Following that modest beginning, the organization drew on continuing spiritual insights and worked with people of many backgrounds, nurturing the seeds of change and respect for life that transform social relations and systems. According to their website, AFSC has responded in numerous ways to human suffering, such as:
- After World War I, feeding thousands of children in Germany and Austria
- Helping distressed Appalachian mining communities find alternative means to make a living in the 1930s
- After World War II, sending aid teams to India, China, and Japan
- Giving aid to civilians on both sides of the Vietnam War and providing draft counseling to thousands of young men
- Sponsoring conferences for young diplomats in emerging African democracies
- Establishing economic development programs in Asia, Africa, and Latin America from the 1970s to the present
- Providing extensive support to the modern U.S. civil rights movement and public-school desegregation
- Working with Native Americans, immigrants, migrant workers, prisoners, low-income families, and other communities on education and justice issues
- Building peaceful communities all over the world.
In 1947, along with British Quakers, AFSC received the Nobel Peace Prize, which recognized their work "from the nameless to the nameless."
To Name This Day ...
In her book A Stone Bridge North, Kate Maloy writes about a predecessor of the AFSC, John Woolman, who labored to end slavery even though he never saw the fruits of his labor:
"I think often about John Woolman, the colonial Quaker who spent most of his life speaking out against slavery when slavery was a cornerstone of his new country's economy.

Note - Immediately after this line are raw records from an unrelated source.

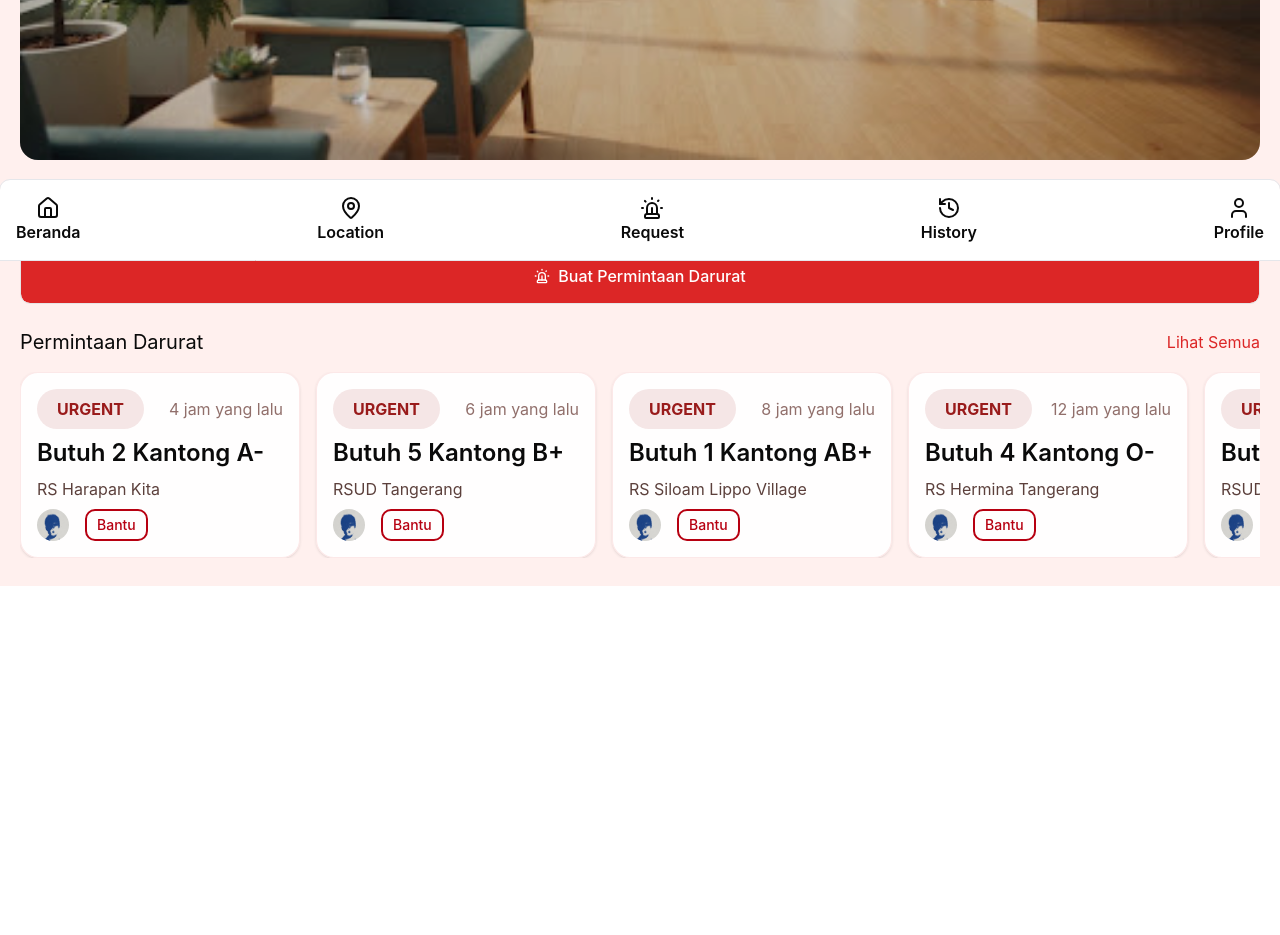
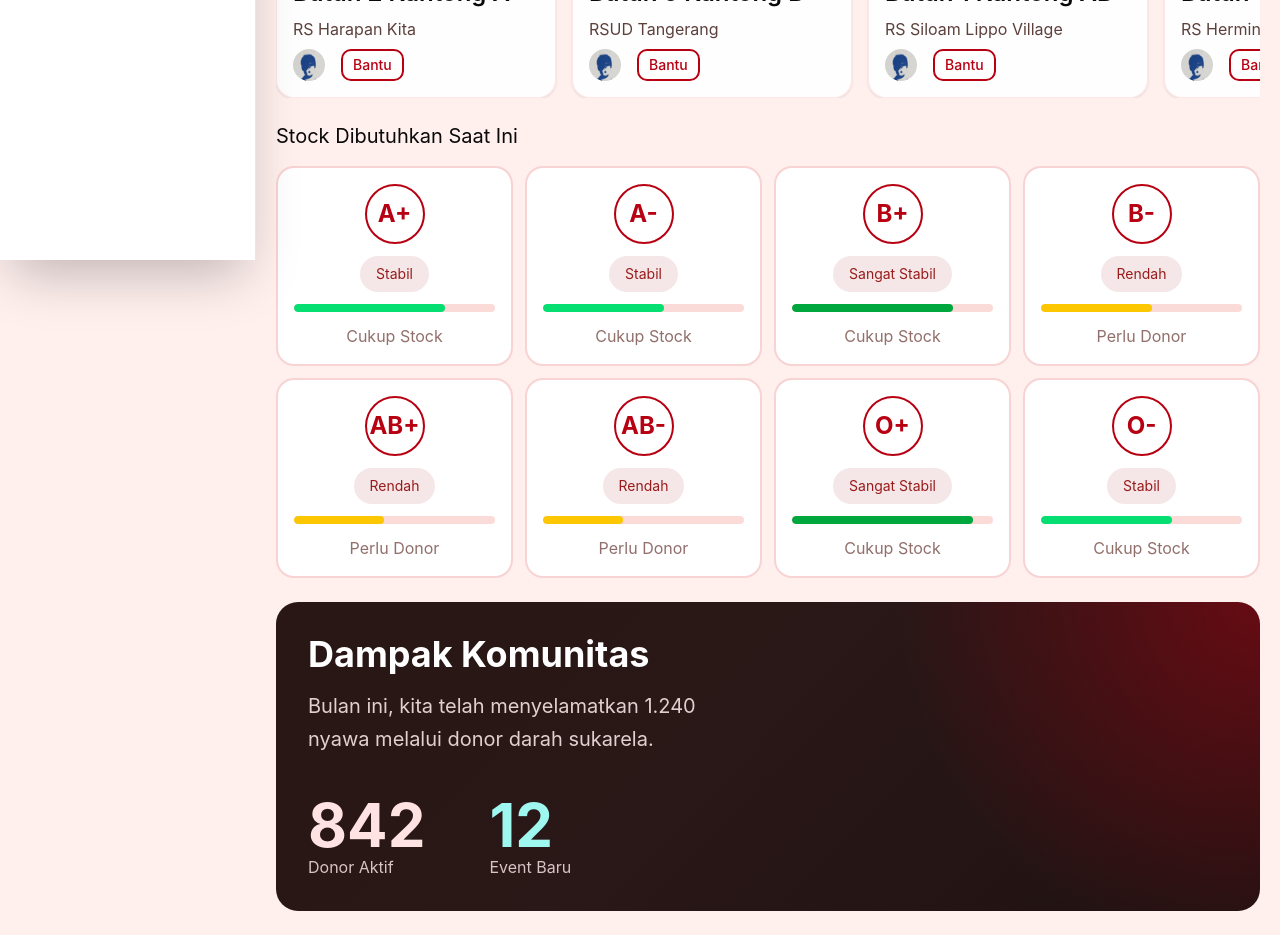
Before and after one commit to wRoyann/feBloodTracker, a React (Vite) app: page / in a window 1280 px wide. Shown: the part 540-1475 px from the top of the page. Before the commit the page ends 1126 px from the top, so only its background shows below. Built offline with nearby package versions, Linux system fonts and the light colour scheme.

Commit message:
finsh beranda

```diff
--- a/package.json
+++ b/package.json
@@ -20,6 +20,7 @@
     "lucide-react": "^1.24.0",
     "react": "^19.2.7",
     "react-dom": "^19.2.7",
+    "react-responsive": "^10.0.1",
     "react-router-dom": "^7.18.1",
     "shadcn": "^4.13.0",
     "tailwind-merge": "^3.6.0",
--- a/src/components/layout/Layout.jsx
+++ b/src/components/layout/Layout.jsx
@@ -2,13 +2,13 @@ import Navbar from "../navbar/Navbar";
 
 const Layout = ({ children }) => {
   return (
-    <div className="app-layout">
-      <div className="">
-        <Navbar />
+    <div className="min-h-screen bg-[#FFF0EE]">
+      <Navbar />
+      <div className="md:ml-64 flex justify-center">
+        <main className="w-full max-w-6xl px-5 pt-6 pb-24 md:pb-6">
+          {children}
+        </main>
       </div>
-      <main className="bg-[#FFF0EE] min-h-screen px-5 pt-6 pb-7">
-        {children}
-      </main>
     </div>
   );
 };
--- a/src/components/navbar/Navbar.jsx
+++ b/src/components/navbar/Navbar.jsx
@@ -1,4 +1,5 @@
 import { History, House, MapPin, Siren, User } from "lucide-react";
+import { useState } from "react";
 import { NavLink } from "react-router-dom";
 
 const Navbar = () => {
@@ -31,17 +32,49 @@ const Navbar = () => {
   ];
 
   return (
-    <nav className="flex fixed z-20 bottom-0 left-0 right-0 justify-between items-center bg-white p-4 outline-1 outline-[#E5E7EB] rounded-t-lg font-semibold">
+    <nav
+      className="
+    fixed z-20
+    bottom-0 left-0 right-0
+    flex justify-between items-center
+    bg-white p-4
+    border-t border-[#E5E7EB]
+
+    md:top-0
+    md:bottom-0
+    md:right-auto
+    md:w-64
+    md:flex-col
+    md:items-start
+    md:justify-start
+    md:rounded-none
+    md:border-r
+    md:border-t-0
+    md:shadow-2xl
+  "
+    >
+      <div className="hidden md:flex items-center gap-2 w-full mb-6 px-2 pt-4">
+        <h1 className="text-2xl font-extrabold text-[#B70011]">DONOR LINK</h1>
+      </div>
+
+      <div className="flex w-full justify-between md:flex-col md:gap-2">
         {Routes.map((item) => (
           <NavLink
             key={item.path}
             to={item.path}
-          className="flex flex-col items-center hover:text-[#B70011] transition-colors duration-300"
+            className={({ isActive }) =>
+              `flex flex-col md:flex-row items-center md:gap-3 md:p-4 rounded-lg transition-all duration-300 w-auto md:w-full ${
+                isActive
+                  ? "text-[#B70011] md:text-white md:bg-[#B70011]"
+                  : "hover:text-[#B70011] md:hover:text-white md:hover:bg-[#B70011]"
+              }`
+            }
           >
-          <span>{item.icon}</span>
-          {item.label}
+            {item.icon}
+            <span>{item.label}</span>
           </NavLink>
         ))}
+      </div>
     </nav>
   );
 };
--- /dev/null
+++ b/src/components/ui/custombox/CustomBox.jsx
@@ -0,0 +1,13 @@
+import React from "react";
+
+const CustomBox = ({ children, className }) => {
+  return (
+    <div
+      className={`${className} bg-white border-2 border-[#DC2626]/20 rounded-2xl p-4`}
+    >
+      {children}
+    </div>
+  );
+};
+
+export default CustomBox;
--- /dev/null
+++ b/src/components/ui/custombox/index.jsx
@@ -0,0 +1,3 @@
+import CustomBox from "./CustomBox";
+
+export default CustomBox;
--- /dev/null
+++ b/src/components/ui/gradientbox/GradientBox.jsx
@@ -0,0 +1,17 @@
+const GradientBox = ({ children }) => {
+  return (
+    <div
+      className="rounded-3xl p-8 text-white overflow-hidden"
+      style={{
+        background: `
+      radial-gradient(circle at top right, rgba(183,0,17,0.45) 0%, transparent 35%),
+      linear-gradient(135deg, #281715 0%, #2A1717 45%, #1F1212 100%)
+    `,
+      }}
+    >
+      {children}
+    </div>
+  );
+};
+
+export default GradientBox;
--- /dev/null
+++ b/src/components/ui/gradientbox/index.jsx
@@ -0,0 +1,3 @@
+import GradientBox from "./GradientBox";
+
+export default GradientBox;
--- /dev/null
+++ b/src/data/macamGolongan.js
@@ -0,0 +1,10 @@
+export const dataGolongan = {
+  "A+": 75,
+  "A-": 60,
+  "B+": 80,
+  "B-": 55,
+  "AB+": 45,
+  "AB-": 40,
+  "O+": 90,
+  "O-": 65,
+};
--- a/src/pages/beranda/Beranda.jsx
+++ b/src/pages/beranda/Beranda.jsx
@@ -1,6 +1,6 @@
 import useEmblaCarousel from "embla-carousel-react";
 import Autoplay from "embla-carousel-autoplay";
-import { useRef } from "react";
+import { useEffect, useRef, useState } from "react";
 import Layout from "../../components/layout/Layout";
 import Hero from "../../assets/brandaimages.jpg";
 import Search from "../../components/ui/search";
@@ -8,8 +8,19 @@ import Buttons from "../../components/ui/buttons";
 import { Navigation, Siren } from "lucide-react";
 import { Link } from "react-router-dom";
 import { bloodRequests } from "../../data/bloodRequest";
+import { dataGolongan } from "../../data/macamGolongan";
+import CustomBox from "../../components/ui/custombox";
+import GradientBox from "../../components/ui/gradientbox/GradientBox";
+import { useMediaQuery } from "react-responsive";
 
 const Beranda = () => {
+  const [isStock, setIsStock] = useState(false);
+  const isDesktop = useMediaQuery({ minWidth: 768 });
+
+  const handleStockBlood = () => {
+    setIsStock((prev) => !prev);
+    console.log(isStock);
+  };
   const autoplay = useRef(
     Autoplay({ delay: 3000, stopOnInteraction: false, stopOnMouseEnter: true }),
   );
@@ -23,25 +34,32 @@ const Beranda = () => {
     },
     [autoplay.current],
   );
+
   return (
     <Layout>
       <div className="flex flex-col gap-6">
         <div className="relative items-center justify-center">
-          <img src={Hero} alt="Hero" className="w-full h-auto rounded-2xl" />
+          <img
+            src={Hero}
+            alt="Hero"
+            className="w-full h-auto rounded-2xl md:object-cover md:h-70"
+          />
           <div className="absolute inset-0 bg-black/20 rounded-2xl"></div>
           <div className="absolute w-full text-center top-1/2 left-1/2 transform -translate-x-1/2 -translate-y-1/2">
-            <p className="text-lg font-semibold text-white/90">
+            <p className="text-xl text-shadow-lg font-semibold md:text-5xl text-white/90">
               Setetes Darah Sejuta Harapan
             </p>
             <div className="mt-4 flex justify-center">
-              <Search
-                placeholder="Cari lokasi donor..."
-                className="bg-white/80 rounded-full px-4 py-2 w-full focus:outline-none focus:text-black/70 transition duration-300"
-              />
+              <div className="w-full max-w-4xl px-4">
+                <Search
+                  placeholder="Cari lokasi donor..."
+                  className="w-1/2 rounded-full bg-white/80 px-4 py-2 focus:outline-none"
+                />
+              </div>
             </div>
           </div>
         </div>
-        <div className="flex flex-col gap-2">
+        <div className="grid grid-cols-1 md:grid-cols-2 gap-2">
           <Buttons
             className="w-full h-14 bg-[#006A61] text-md text-white gap-2"
             variant="outline"
@@ -69,7 +87,7 @@ const Beranda = () => {
               {bloodRequests.map((request) => (
                 <div
                   key={request.id}
-                  className="flex flex-col gap-2 rounded-2xl border border-[#DC2626]/10 bg-white/90 p-4 shadow-sm transition hover:border-[#DC2626] shrink-0 basis-[280px]"
+                  className="flex flex-col gap-2 rounded-2xl border border-[#DC2626]/10 bg-white/90 p-4 shadow-sm transition hover:border-[#DC2626] shrink-0 basis-70"
                 >
                   <div className="flex items-center justify-between">
                     <div className="flex w-full items-center justify-between">
@@ -103,6 +121,90 @@ const Beranda = () => {
             </div>
           </div>
         </div>
+        <div>
+          <div className="flex items-center justify-between">
+            <p className="text-xl">Stock Dibutuhkan Saat Ini</p>
+            <p
+              className="text-[#DC2626] cursor-pointer md:hidden"
+              onClick={handleStockBlood}
+            >
+              Lihat Semua
+            </p>
+          </div>
+          <div>
+            <div
+              className={`grid grid-cols-2 md:grid-cols-3 lg:grid-cols-4 gap-3 mt-4`}
+            >
+              {Object.entries(dataGolongan)
+                .slice(0, isDesktop || isStock ? 8 : 4)
+                .map(([type, value]) => {
+                  let status = "";
+                  let title = "";
+                  let color = "bg-gray-300";
+                  if (value >= 80) {
+                    status = "Sangat Stabil";
+                    color = "bg-green-600";
+                    title = "Cukup Stock";
+                  } else if (value >= 60) {
+                    status = "Stabil";
+                    color = "bg-green-400";
+                    title = "Cukup Stock";
+                  } else if (value >= 40) {
+                    status = "Rendah";
+                    color = "bg-yellow-400";
+                    title = "Perlu Donor";
+                  } else {
+                    status = "Kritis";
+                    color = "bg-red-500";
+                    title = "Sangat Rendah";
+                  }
+
+                  return (
+                    <CustomBox
+                      key={type}
+                      className="flex flex-col items-center gap-3"
+                    >
+                      <div className="flex justify-center items-center border-2 border-[#B70011] size-15 rounded-full">
+                        <p className="font-bold text-[#B70011] text-2xl">
+                          {type}
+                        </p>
+                      </div>
+                      <p className="bg-[#991B1B]/10 py-2 px-4 rounded-full text-sm text-[#991B1B]">
+                        {status}
+                      </p>
+                      <div className="w-full h-2 bg-[#FBDBD7] rounded-full overflow-hidden">
+                        <div
+                          className={`${color} h-full rounded-full transition-all duration-300`}
+                          style={{ width: `${value}%` }}
+                        ></div>
+                      </div>
+                      <p className="text-[#916F6B]">{title}</p>
+                    </CustomBox>
+                  );
+                })}
+            </div>
+          </div>
+        </div>
+        <GradientBox>
+          <h2 className="text-4xl font-bold">Dampak Komunitas</h2>
+
+          <p className="mt-4 text-[#E2CFCF] text-xl leading-relaxed max-w-md">
+            Bulan ini, kita telah menyelamatkan 1.240 nyawa melalui donor darah
+            sukarela.
+          </p>
+
+          <div className="mt-10 flex gap-16">
+            <div>
+              <h3 className="text-6xl font-bold text-[#FFE2E2]">842</h3>
+              <p className="text-[#D8C4C4]">Donor Aktif</p>
+            </div>
+
+            <div>
+              <h3 className="text-6xl font-bold text-[#9FF8EF]">12</h3>
+              <p className="text-[#D8C4C4]">Event Baru</p>
+            </div>
+          </div>
+        </GradientBox>
       </div>
     </Layout>
   );
```
Also changed, not shown: 1 other file (tests, documents, lock files or other folders). Lines whose indentation alone changed are shown as unchanged.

He never saw the cracks he made in the cornerstone, and he died a century before slavery was ever outlawed, but he never quit. He saw a grievous wrong and he pointed it out again and again and again because it was wrong.

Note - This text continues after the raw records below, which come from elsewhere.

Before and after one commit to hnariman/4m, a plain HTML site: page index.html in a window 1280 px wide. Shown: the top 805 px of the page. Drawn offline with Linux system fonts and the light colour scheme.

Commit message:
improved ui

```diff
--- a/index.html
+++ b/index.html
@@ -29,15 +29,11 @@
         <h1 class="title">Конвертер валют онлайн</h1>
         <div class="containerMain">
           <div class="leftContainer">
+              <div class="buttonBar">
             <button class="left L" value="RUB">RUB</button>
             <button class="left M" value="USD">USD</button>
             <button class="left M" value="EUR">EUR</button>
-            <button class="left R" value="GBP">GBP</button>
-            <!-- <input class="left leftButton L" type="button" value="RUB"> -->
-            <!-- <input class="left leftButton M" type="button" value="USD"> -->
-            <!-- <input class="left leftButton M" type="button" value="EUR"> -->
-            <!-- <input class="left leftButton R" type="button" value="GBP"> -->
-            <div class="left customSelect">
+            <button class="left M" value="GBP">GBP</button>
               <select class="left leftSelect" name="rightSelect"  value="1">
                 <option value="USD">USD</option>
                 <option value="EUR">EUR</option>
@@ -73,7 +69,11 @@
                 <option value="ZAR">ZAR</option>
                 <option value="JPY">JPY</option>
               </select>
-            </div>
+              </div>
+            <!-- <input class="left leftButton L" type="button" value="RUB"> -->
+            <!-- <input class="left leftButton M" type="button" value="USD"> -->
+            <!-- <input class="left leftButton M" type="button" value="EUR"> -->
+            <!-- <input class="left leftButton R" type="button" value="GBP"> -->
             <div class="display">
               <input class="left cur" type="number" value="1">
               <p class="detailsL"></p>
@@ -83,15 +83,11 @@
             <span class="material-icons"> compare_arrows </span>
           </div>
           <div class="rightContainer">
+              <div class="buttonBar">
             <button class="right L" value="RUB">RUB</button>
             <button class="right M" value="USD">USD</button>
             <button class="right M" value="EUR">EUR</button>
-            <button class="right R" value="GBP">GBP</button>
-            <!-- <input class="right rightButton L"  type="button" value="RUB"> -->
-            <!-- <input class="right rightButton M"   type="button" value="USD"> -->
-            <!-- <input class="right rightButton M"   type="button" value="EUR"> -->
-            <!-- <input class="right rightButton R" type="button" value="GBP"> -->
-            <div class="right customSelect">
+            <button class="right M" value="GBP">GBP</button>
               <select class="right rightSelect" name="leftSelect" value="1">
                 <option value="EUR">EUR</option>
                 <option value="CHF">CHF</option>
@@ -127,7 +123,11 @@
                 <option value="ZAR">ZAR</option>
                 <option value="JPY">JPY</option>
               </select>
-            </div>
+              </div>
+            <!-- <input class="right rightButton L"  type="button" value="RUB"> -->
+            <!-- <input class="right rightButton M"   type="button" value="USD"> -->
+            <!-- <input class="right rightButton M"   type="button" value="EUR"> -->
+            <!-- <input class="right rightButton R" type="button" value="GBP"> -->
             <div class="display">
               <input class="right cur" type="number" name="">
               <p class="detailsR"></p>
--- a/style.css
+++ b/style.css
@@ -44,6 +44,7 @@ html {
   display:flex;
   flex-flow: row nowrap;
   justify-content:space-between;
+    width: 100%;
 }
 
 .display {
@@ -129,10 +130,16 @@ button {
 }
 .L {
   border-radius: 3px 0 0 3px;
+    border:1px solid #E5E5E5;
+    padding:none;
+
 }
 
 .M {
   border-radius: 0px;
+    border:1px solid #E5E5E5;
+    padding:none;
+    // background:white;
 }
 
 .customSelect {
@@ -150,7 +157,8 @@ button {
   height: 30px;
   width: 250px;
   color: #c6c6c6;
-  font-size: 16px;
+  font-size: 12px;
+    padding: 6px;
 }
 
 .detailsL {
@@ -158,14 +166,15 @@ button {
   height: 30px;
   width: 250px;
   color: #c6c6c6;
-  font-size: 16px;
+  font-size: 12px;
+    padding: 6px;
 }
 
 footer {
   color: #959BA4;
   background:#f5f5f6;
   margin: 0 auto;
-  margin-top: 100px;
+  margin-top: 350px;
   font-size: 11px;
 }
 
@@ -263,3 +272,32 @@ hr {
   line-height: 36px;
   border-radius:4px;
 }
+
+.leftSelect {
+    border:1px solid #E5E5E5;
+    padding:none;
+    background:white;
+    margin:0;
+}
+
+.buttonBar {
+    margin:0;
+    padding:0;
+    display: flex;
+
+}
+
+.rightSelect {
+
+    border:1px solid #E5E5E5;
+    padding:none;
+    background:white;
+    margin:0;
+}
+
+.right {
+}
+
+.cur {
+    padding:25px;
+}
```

"Woolman speaks to me across the centuries since his death. He is in my heart and soul, and he affects the way I live my life. His story is now as old as many witness trees in the nearby woods, and it is still strong, not because he reached a particular goal but because he worked on behalf of the light in every person and trusted that light to prevail.
"Not one of us will live long enough to see a fraction of the difference we make, but it is essential that we pursue our ideals anyway. Many of the first Quakers never saw freedom of religion come to England. Most of the original suffragists never got to vote. The murdered civil rights leaders did not get to see racial tensions ease. Only a few idealists live long enough to see their dreams made real, and yet their influence lives after them, and their dreams do, sometimes come true for others. Idealism at its best is not naïve but deliberately and knowingly innocent, despite the odds and evidence against it, despite the pressures of cynicism and expedience. It is forever having to renew its innocence. Woolman knew this and struggled with it every day of his life, yet he drew the deepest kind of joy from his effort, the kind of joy that announces the presence of God."
Who is your mentor for perseverance and idealism? Write a tribute to that person in your journal. When you look to someone who inspires you, you underscore the qualities you want to emulate and begin the process of integrating these qualities into your own life.